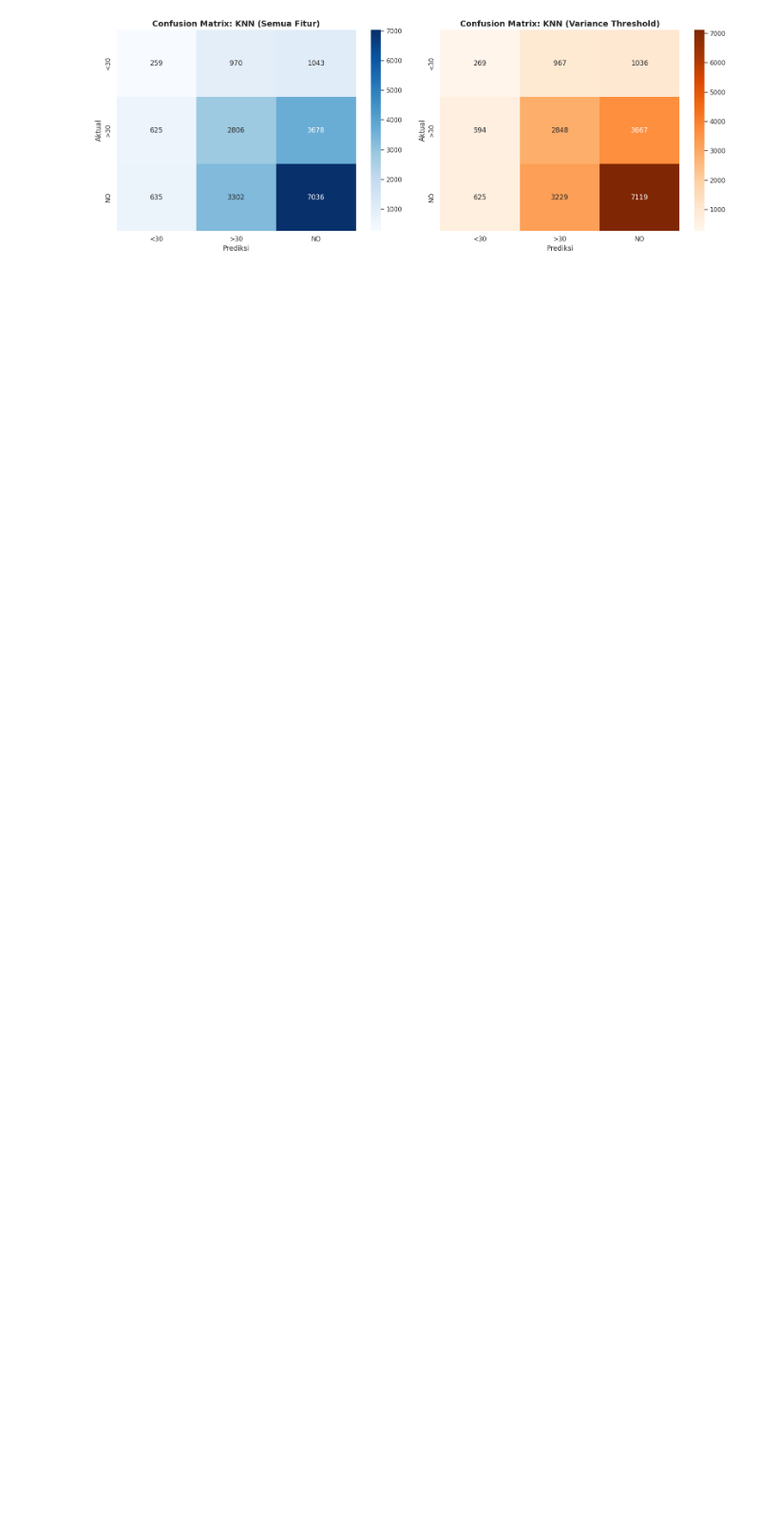
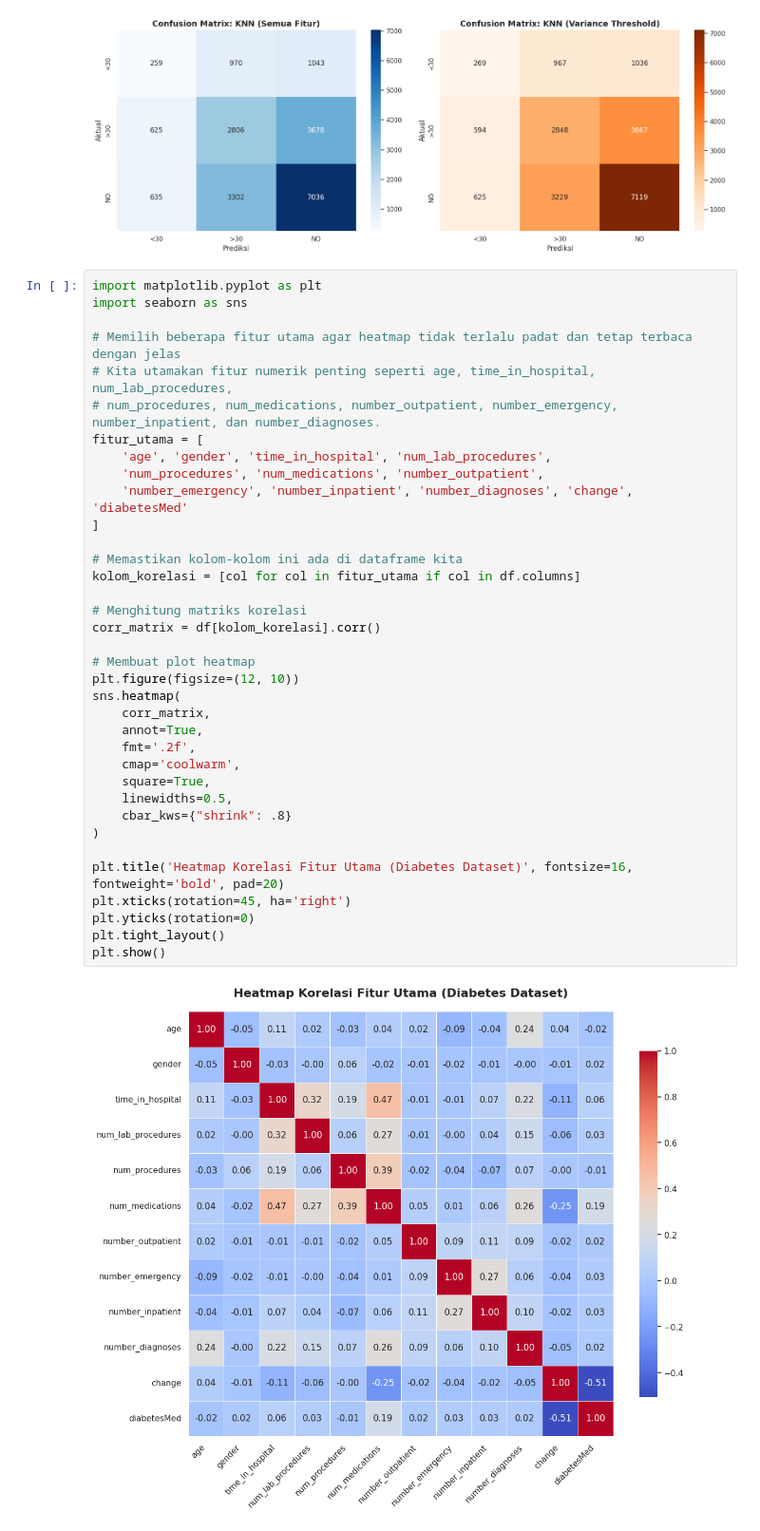
Before and after one commit to ImNotDanish05/2026_Pembelajaran-Mesin_TI-3A, a Jupyter notebook: Week_8/FiturSelection.ipynb, the cells around one changed output. Shown at 95% size. Cells and saved outputs as stored; diff of their text form; blank space fills up the shorter version.

```diff
--- a/Week_8/FiturSelection.ipynb
+++ b/Week_8/FiturSelection.ipynb
@@ -279,3 +279,41 @@ plt.tight_layout()
 plt.show()
 # %% [output]
 [figure]
+# %%
+import matplotlib.pyplot as plt
+import seaborn as sns
+
+# Memilih beberapa fitur utama agar heatmap tidak terlalu padat dan tetap terbaca dengan jelas
+# Kita utamakan fitur numerik penting seperti age, time_in_hospital, num_lab_procedures,
+# num_procedures, num_medications, number_outpatient, number_emergency, number_inpatient, dan number_diagnoses.
+fitur_utama = [
+    'age', 'gender', 'time_in_hospital', 'num_lab_procedures',
+    'num_procedures', 'num_medications', 'number_outpatient',
+    'number_emergency', 'number_inpatient', 'number_diagnoses', 'change', 'diabetesMed'
+]
+
+# Memastikan kolom-kolom ini ada di dataframe kita
+kolom_korelasi = [col for col in fitur_utama if col in df.columns]
+
+# Menghitung matriks korelasi
+corr_matrix = df[kolom_korelasi].corr()
+
+# Membuat plot heatmap
+plt.figure(figsize=(12, 10))
+sns.heatmap(
+    corr_matrix,
+    annot=True,
+    fmt='.2f',
+    cmap='coolwarm',
+    square=True,
+    linewidths=0.5,
+    cbar_kws={"shrink": .8}
+)
+
+plt.title('Heatmap Korelasi Fitur Utama (Diabetes Dataset)', fontsize=16, fontweight='bold', pad=20)
+plt.xticks(rotation=45, ha='right')
+plt.yticks(rotation=0)
+plt.tight_layout()
+plt.show()
+# %% [output]
+[figure, added]
```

-----

▶ _Activity_: Please say how many lines in the records contain the word "FiturSelection", and give only that number.

▶ _Answer to this exercise_: 3